Senator Bridget McKenzie’s performance at the Finance and Public Administration References Committee Senate inquiry and attempts by her National party colleagues to distract from scrutiny over the Australian Pesticides and Veterinary Medicines Authority (AVPMA) scandal is disappointing and should be called out for what it is - hypocrisy.
Barnaby Joyce has taken pork-barrelling to new levels, enacting new regulations which restrict corporate Commonwealth entities from operating within 150km of Australia’s national or state capital cities and within 10 km of a regional university main campus in order to fulfil his pork barrel of relocating the APVMA to his own electorate of Armidale.
Senator McKenzie’s attempts this week to suggest Victorian regional councils like City of Greater Bendigo are being ignored by the Senate inquiry is just political spin and hypocrisy.
Despite many regional councils making submissions only four qualify under the policy order which currently only applies to the APVMA. The four regions are Armidale, Bathurst, Rockhampton and Townsville, all of which are in NSW and Queensland. No regional areas in Victoria qualify.
The regulation means that Bendigo and central Victoria are not deemed as ‘regional’ communities, and therefore not eligible locations under the Liberal National Government.
Bendigo is the regional commercial centre for central and northern Victoria.

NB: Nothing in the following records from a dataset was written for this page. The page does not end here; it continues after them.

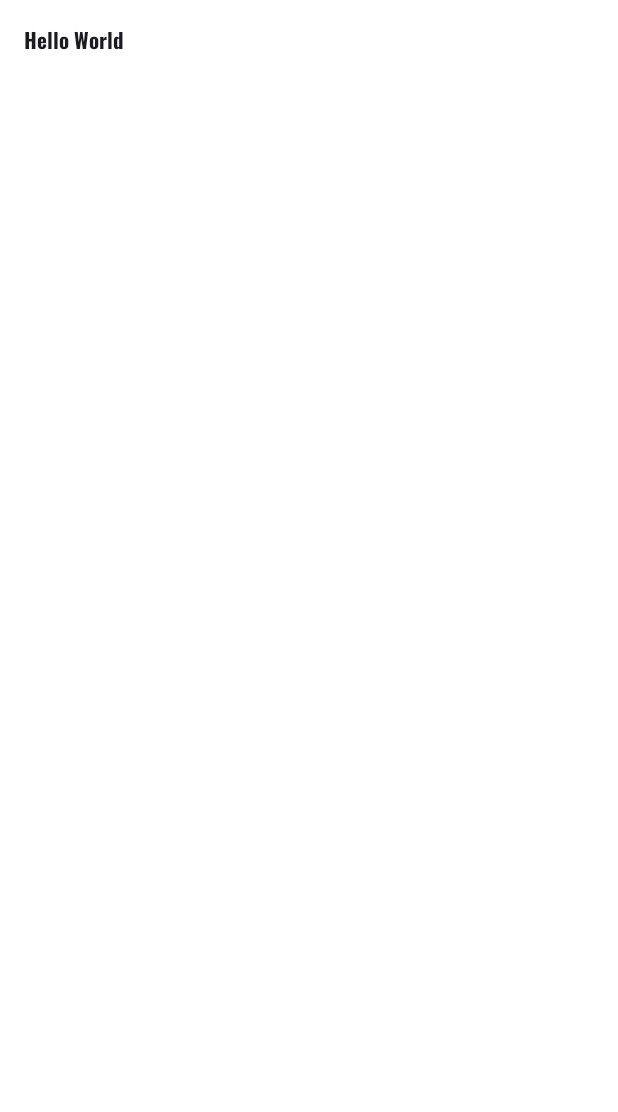
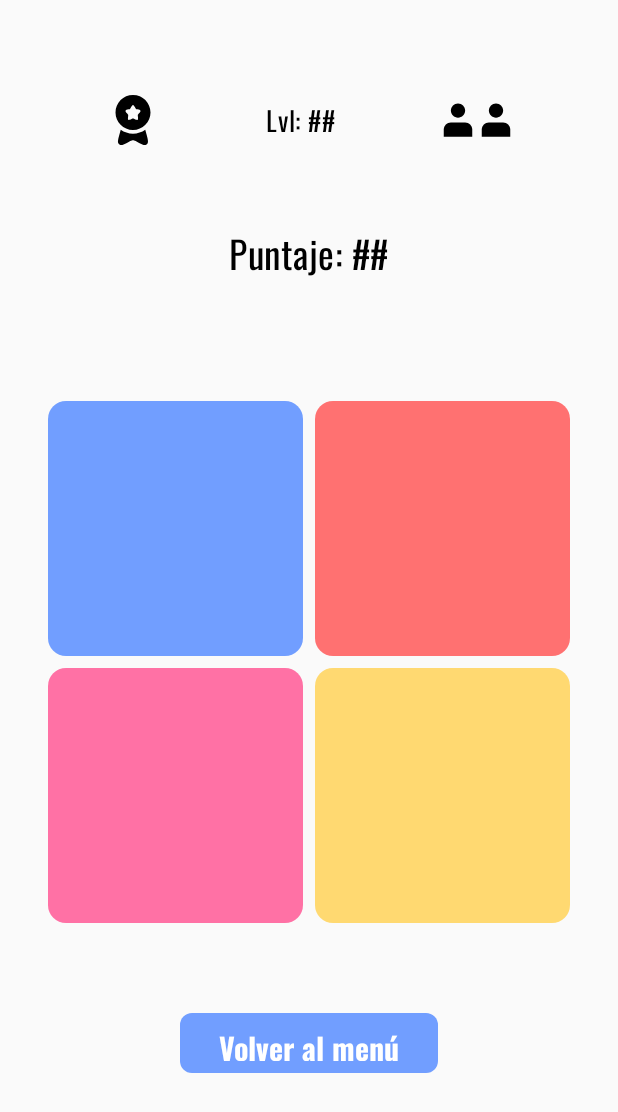
Before and after one commit to mpaulazzv/SimonDice, an Android app built with Jetpack Compose: the screen it shows after launch (MainActivity), on a phone screen of 412 x 824 dp. Before the commit the part shown is almost empty. Shown: the top 1112 px of the screen. Run offline under Robolectric (Android 15) with nearby library versions, the phone set to English and light mode, and no system bars.

Commit message:
GameBoard V1

```diff
--- /dev/null
+++ b/app/src/main/java/com/example/simondice/GameBoardScreen.kt
@@ -0,0 +1,160 @@
+package com.example.simondice
+
+import android.graphics.Color
+import androidx.compose.foundation.Image
+import androidx.compose.foundation.layout.Arrangement
+import androidx.compose.foundation.layout.Column
+import androidx.compose.foundation.layout.IntrinsicSize
+import androidx.compose.foundation.layout.Row
+import androidx.compose.foundation.layout.Spacer
+import androidx.compose.foundation.layout.fillMaxHeight
+import androidx.compose.foundation.layout.fillMaxSize
+import androidx.compose.foundation.layout.fillMaxWidth
+import androidx.compose.foundation.layout.height
+import androidx.compose.foundation.layout.size
+import androidx.compose.foundation.layout.width
+import androidx.compose.foundation.shape.RoundedCornerShape
+import androidx.compose.material3.Button
+import androidx.compose.material3.ButtonDefaults
+import androidx.compose.material3.HorizontalDivider
+import androidx.compose.material3.MaterialTheme
+import androidx.compose.material3.Text
+import androidx.compose.material3.VerticalDivider
+import androidx.compose.runtime.Composable
+import androidx.compose.runtime.mutableStateOf
+import androidx.compose.runtime.remember
+import androidx.compose.ui.Alignment
+import androidx.compose.ui.Modifier
+import androidx.compose.ui.graphics.RectangleShape
+import androidx.compose.ui.res.painterResource
+import androidx.compose.ui.unit.dp
+import java.time.format.TextStyle
+
+
+@Composable()
+fun GameBoardScreen(){
+
+    Column(
+        modifier = Modifier
+            .fillMaxSize(),
+        horizontalAlignment = Alignment.CenterHorizontally,
+        verticalArrangement = Arrangement.Top
+    ){
+
+        //Barra superior
+        Spacer(modifier = Modifier.height(60.dp))
+        Row(
+            modifier = Modifier.fillMaxWidth(),
+            horizontalArrangement = Arrangement.SpaceEvenly,
+            verticalAlignment = Alignment.CenterVertically
+        ){
+            //Contiene img de la medalla
+            Row(){
+                Image(
+                    painter = painterResource(id = R.drawable.medal_ribbon_star_svgrepo_com),
+                    contentDescription = "Medalla",
+                    modifier = Modifier.size(40.dp)
+                )
+            }
+            //Nivel
+            Text("Lvl: ##", style = MaterialTheme.typography.bodySmall)
+
+            //Tres usuarios
+            Row(){
+                Image(
+                    painter = painterResource(id = R.drawable.user_svgrepo_com),
+                    contentDescription = "user",
+                    modifier = Modifier.size(25.dp)
+                )
+                Image(
+                    painter = painterResource(id = R.drawable.user_svgrepo_com),
+                    contentDescription = "user",
+                    modifier = Modifier.size(25.dp)
+                )
+
+            }
+
+        }
+
+        Spacer(modifier = Modifier.height(50.dp))
+        //Puntaje
+
+        Text("Puntaje: ##", style = MaterialTheme.typography.bodyLarge)
+
+        Spacer(modifier = Modifier.height(80.dp))
+        //Espacio para el tablero de juego
+
+        GameBoard()
+
+        Spacer(modifier = Modifier.height(60.dp))
+        //Botón de regresar al menú
+
+        Button(
+            onClick = {/*funcionalidad para regresar al menú*/},
+            modifier = Modifier.height(40.dp).width(172.dp),
+            shape = RoundedCornerShape(8.dp),
+            colors = ButtonDefaults.buttonColors(containerColor =
+            MaterialTheme.colorScheme.primary)
+        ){
+            Text("Volver al menú",
+                style = MaterialTheme.typography.titleMedium,
+                color = MaterialTheme.colorScheme.background,
+                modifier = Modifier.align(Alignment.CenterVertically))
+        }
+
+    }
+
+}
+@Composable
+fun GameBoard(){
+
+    var cellColor = remember { mutableStateOf<androidx.compose.ui.graphics.Color?>(null) }
+
+    Column(
+        verticalArrangement = Arrangement.spacedBy(8.dp),
+    ) {
+        for (row in 0 until 2) {
+
+            Row(
+                modifier = Modifier
+                    .fillMaxWidth()
+                    .height(IntrinsicSize.Min),
+                horizontalArrangement = Arrangement.spacedBy(8.dp, alignment = Alignment.CenterHorizontally)
+            ) {
+                for (col in 0 until 2) {
+
+                    when (row){
+                        0 -> {
+                            when (col){
+                                0-> cellColor.value = MaterialTheme.colorScheme.primary
+                                1-> cellColor.value = MaterialTheme.colorScheme.tertiary
+                            }
+                        }
+
+                        1 -> {
+                            when (col){
+                                0-> cellColor.value = MaterialTheme.colorScheme.secondary
+                                1-> cellColor.value = MaterialTheme.colorScheme.surface
+                            }
+                    }
+                }
+                    GameCell(color = cellColor.value ?: MaterialTheme.colorScheme.background)
+                }
+            }
+        }
+    }
+
+}
+
+@Composable
+fun GameCell(color: androidx.compose.ui.graphics.Color){
+
+    Button(
+        onClick = {/*funcionalidad al clickear la celda*/},
+        modifier = Modifier.size(170.dp),
+        shape = RoundedCornerShape(12.dp),
+        colors = ButtonDefaults.buttonColors(containerColor = color)
+    ){
+    }
+
+}
--- a/app/src/main/java/com/example/simondice/MainActivity.kt
+++ b/app/src/main/java/com/example/simondice/MainActivity.kt
@@ -22,29 +22,8 @@ class MainActivity : ComponentActivity() {
         enableEdgeToEdge()
         setContent {
             SimonDiceTheme {
-                Surface(
-                    modifier = Modifier.fillMaxSize(),
-                    color = MaterialTheme.colorScheme.background
-                ) {
-                    Text("Hello World", style=MaterialTheme.typography.titleLarge, modifier = Modifier.padding(16.dp))
-                }
+                GameBoardScreen()
             }
         }
     }
 }
-
-@Composable
-fun Greeting(name: String, modifier: Modifier = Modifier) {
-    Text(
-        text = "Hello $name!",
-        modifier = modifier
-    )
-}
-
-@Preview(showBackground = true)
-@Composable
-fun GreetingPreview() {
-    SimonDiceTheme {
-        Greeting("Android")
-    }
-}
--- a/app/src/main/java/com/example/simondice/ui/theme/Color.kt
+++ b/app/src/main/java/com/example/simondice/ui/theme/Color.kt
@@ -4,10 +4,10 @@ import androidx.compose.ui.graphics.Color
 
 //Se definen los colores de la aplicación
 
-val red = Color(0xFFFE3131)
-val pink = Color(0xFFFB78B1)
-val yellow = Color(0xFFCDC02D)
-val blue = Color(0xFF2DA2CD)
+val red = Color(0xFFFF7171)
+val pink = Color(0xFFFF71A5)
+val yellow = Color(0xFFFFD971)
+val blue = Color(0xFF719EFF)
 val white = Color(0xFFFFFFFF)
 
 /*
--- a/app/src/main/java/com/example/simondice/ui/theme/Type.kt
+++ b/app/src/main/java/com/example/simondice/ui/theme/Type.kt
@@ -17,22 +17,40 @@ val oswald = FontFamily(
 
 // Set of Material typography styles to start with
 val Typography = Typography(
-
-    //Tipografía para texto normal (Oswald Regular)
+    //Tipografía para texto grande (Oswald Regular)
     bodyLarge = TextStyle(
         fontFamily = oswald,
         fontWeight = FontWeight.Normal,
-        fontSize = 16.sp,
+        fontSize = 25.sp,
         lineHeight = 24.sp,
         letterSpacing = 0.5.sp
     ),
 
-    //Tipografía para títulos (Oswald Bold)
+    //Tipografía para texto pequeño (Oswald Regular)
+    bodySmall = TextStyle(
+        fontFamily = oswald,
+        fontWeight = FontWeight.Normal,
+        fontSize = 18.sp,
+        lineHeight = 24.sp,
+        letterSpacing = 0.5.sp
+    ),
+
+    //Tipografía para títulos grandes (Oswald Bold)
     titleLarge = TextStyle(
         fontFamily = oswald,
         fontWeight = FontWeight.Bold,
+        fontSize = 25.sp,
         lineHeight = 28.sp,
         letterSpacing = 0.sp
-    )
+    ),
+
+    //Tipografía para títulos medianos (Oswald Bold)
+    titleMedium = TextStyle(
+        fontFamily = oswald,
+        fontWeight = FontWeight.Bold,
+        fontSize = 20.sp,
+        lineHeight = 28.sp,
+        letterSpacing = 0.sp
+    ),
 
 )
--- /dev/null
+++ b/app/src/main/res/drawable/medal_ribbon_star_svgrepo_com.xml
@@ -0,0 +1,13 @@
+<vector xmlns:android="http://schemas.android.com/apk/res/android"
+    android:width="800dp"
+    android:height="800dp"
+    android:viewportWidth="24"
+    android:viewportHeight="24">
+  <path
+      android:pathData="M12,16C15.866,16 19,12.866 19,9C19,5.134 15.866,2 12,2C8.134,2 5,5.134 5,9C5,12.866 8.134,16 12,16ZM12,6C11.716,6 11.526,6.341 11.146,7.023L11.048,7.199C10.94,7.393 10.886,7.489 10.802,7.553C10.717,7.617 10.613,7.641 10.403,7.688L10.212,7.732C9.474,7.899 9.105,7.982 9.017,8.264C8.929,8.547 9.181,8.841 9.684,9.429L9.814,9.581C9.957,9.748 10.029,9.832 10.061,9.935C10.093,10.039 10.082,10.15 10.061,10.373L10.041,10.576C9.965,11.361 9.927,11.754 10.156,11.928C10.386,12.102 10.732,11.943 11.423,11.625L11.601,11.543C11.798,11.453 11.896,11.408 12,11.408C12.104,11.408 12.202,11.453 12.399,11.543L12.577,11.625C13.268,11.943 13.614,12.102 13.844,11.928C14.073,11.754 14.035,11.361 13.959,10.576L13.939,10.373C13.918,10.15 13.907,10.039 13.939,9.935C13.971,9.832 14.043,9.748 14.186,9.581L14.316,9.429C14.819,8.841 15.071,8.547 14.983,8.264C14.895,7.982 14.526,7.899 13.788,7.732L13.597,7.688C13.387,7.641 13.283,7.617 13.198,7.553C13.114,7.489 13.06,7.393 12.952,7.199L12.854,7.023C12.474,6.341 12.284,6 12,6Z"
+      android:fillColor="#000000"
+      android:fillType="evenOdd"/>
+  <path
+      android:pathData="M7.093,15.941L6.714,17.323C6.086,19.615 5.772,20.761 6.191,21.388C6.338,21.608 6.535,21.784 6.764,21.901C7.416,22.233 8.424,21.708 10.439,20.658C11.11,20.309 11.445,20.134 11.801,20.096C11.934,20.082 12.066,20.082 12.199,20.096C12.555,20.134 12.89,20.309 13.561,20.658C15.576,21.708 16.584,22.233 17.236,21.901C17.465,21.784 17.662,21.608 17.809,21.388C18.228,20.761 17.914,19.615 17.286,17.323L16.907,15.941C15.521,16.923 13.828,17.5 12,17.5C10.172,17.5 8.479,16.923 7.093,15.941Z"
+      android:fillColor="#000000"/>
+</vector>
--- /dev/null
+++ b/app/src/main/res/drawable/user_svgrepo_com.xml
@@ -0,0 +1,12 @@
+<vector xmlns:android="http://schemas.android.com/apk/res/android"
+    android:width="800dp"
+    android:height="800dp"
+    android:viewportWidth="16"
+    android:viewportHeight="16">
+  <path
+      android:pathData="M8,7C9.657,7 11,5.657 11,4C11,2.343 9.657,1 8,1C6.343,1 5,2.343 5,4C5,5.657 6.343,7 8,7Z"
+      android:fillColor="#000000"/>
+  <path
+      android:pathData="M14,12C14,10.343 12.657,9 11,9H5C3.343,9 2,10.343 2,12V15H14V12Z"
+      android:fillColor="#000000"/>
+</vector>
```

To say that it is not a regional community is ridiculous.
This is just pure hypocrisy from the Nationals who did nothing to stop the Liberal-National Government closing the Australian Emergency Management Institute in Mount Macedon last year and moved its operations back to Canberra.
The Liberal Government has continually slashed public sector jobs in Bendigo and Central Victoria.
Since the Liberal National Government came into power in 2013, we have seen job cuts at the Bendigo Australia Post and Centrelink and forced closures of the AEMI and the ATO.
These job cuts have had a huge impact on the central Victorian economy.